About this exercise
Repeat all of the data word for word so that only the pictures are missing from the copy.

** Data to process follows **

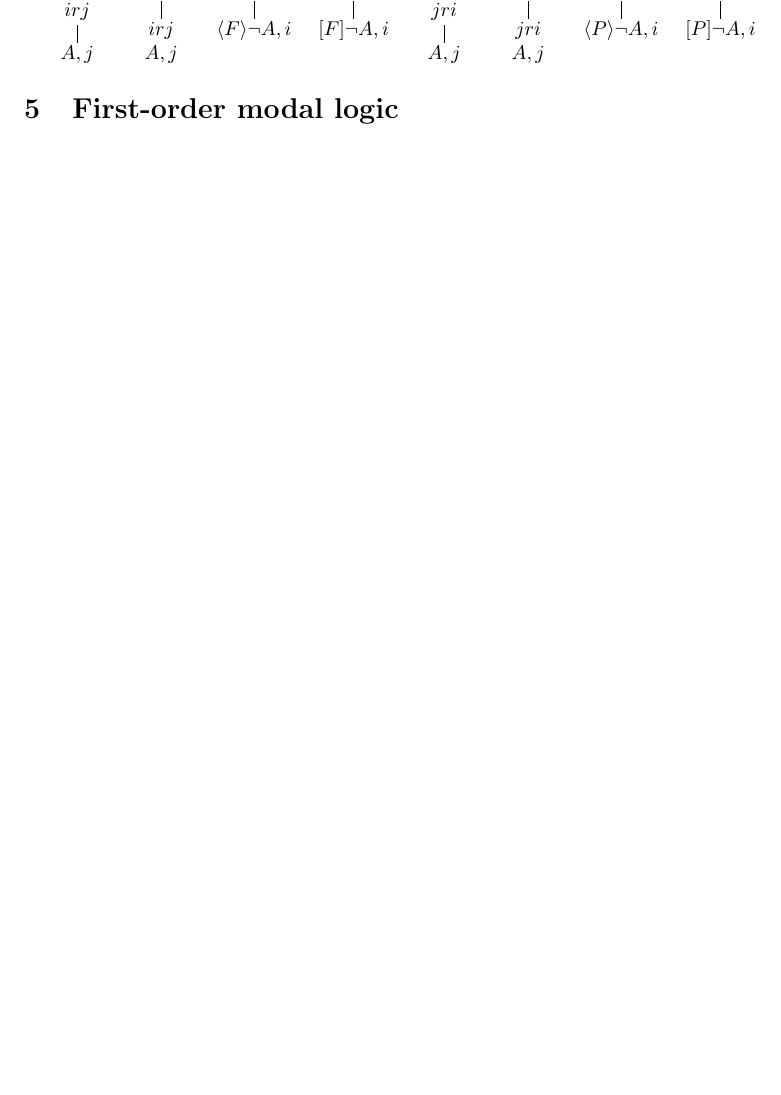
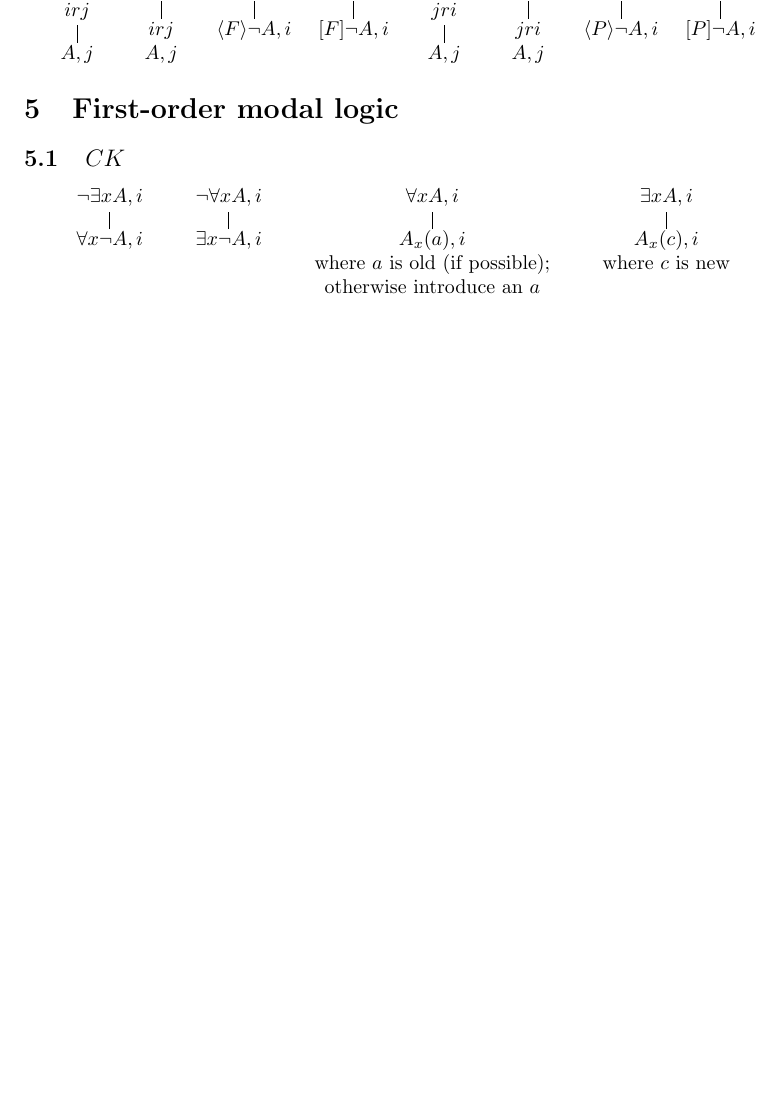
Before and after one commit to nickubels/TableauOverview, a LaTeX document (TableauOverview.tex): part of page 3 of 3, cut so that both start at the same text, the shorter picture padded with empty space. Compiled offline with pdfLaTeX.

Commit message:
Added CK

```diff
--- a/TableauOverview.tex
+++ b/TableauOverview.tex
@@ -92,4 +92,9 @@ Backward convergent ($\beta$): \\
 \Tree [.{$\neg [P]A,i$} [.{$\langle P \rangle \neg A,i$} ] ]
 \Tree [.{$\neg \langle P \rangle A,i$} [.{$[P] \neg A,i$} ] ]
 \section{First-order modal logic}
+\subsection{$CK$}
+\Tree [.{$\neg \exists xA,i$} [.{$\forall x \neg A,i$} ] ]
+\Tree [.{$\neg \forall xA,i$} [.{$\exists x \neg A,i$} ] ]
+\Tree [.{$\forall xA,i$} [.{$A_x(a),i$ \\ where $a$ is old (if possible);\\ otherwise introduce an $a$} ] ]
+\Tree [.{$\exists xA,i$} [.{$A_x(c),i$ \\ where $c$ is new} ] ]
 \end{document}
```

** End of Data to process **

Solution below
Before and after one commit to nickubels/TableauOverview, a LaTeX document (TableauOverview.tex): part of page 3 of 3, cut so that both start at the same text, the shorter picture padded with empty space. Compiled offline with pdfLaTeX.

Commit message:
Added CK

```diff
--- a/TableauOverview.tex
+++ b/TableauOverview.tex
@@ -92,4 +92,9 @@ Backward convergent ($\beta$): \\
 \Tree [.{$\neg [P]A,i$} [.{$\langle P \rangle \neg A,i$} ] ]
 \Tree [.{$\neg \langle P \rangle A,i$} [.{$[P] \neg A,i$} ] ]
 \section{First-order modal logic}
+\subsection{$CK$}
+\Tree [.{$\neg \exists xA,i$} [.{$\forall x \neg A,i$} ] ]
+\Tree [.{$\neg \forall xA,i$} [.{$\exists x \neg A,i$} ] ]
+\Tree [.{$\forall xA,i$} [.{$A_x(a),i$ \\ where $a$ is old (if possible);\\ otherwise introduce an $a$} ] ]
+\Tree [.{$\exists xA,i$} [.{$A_x(c),i$ \\ where $c$ is new} ] ]
 \end{document}
```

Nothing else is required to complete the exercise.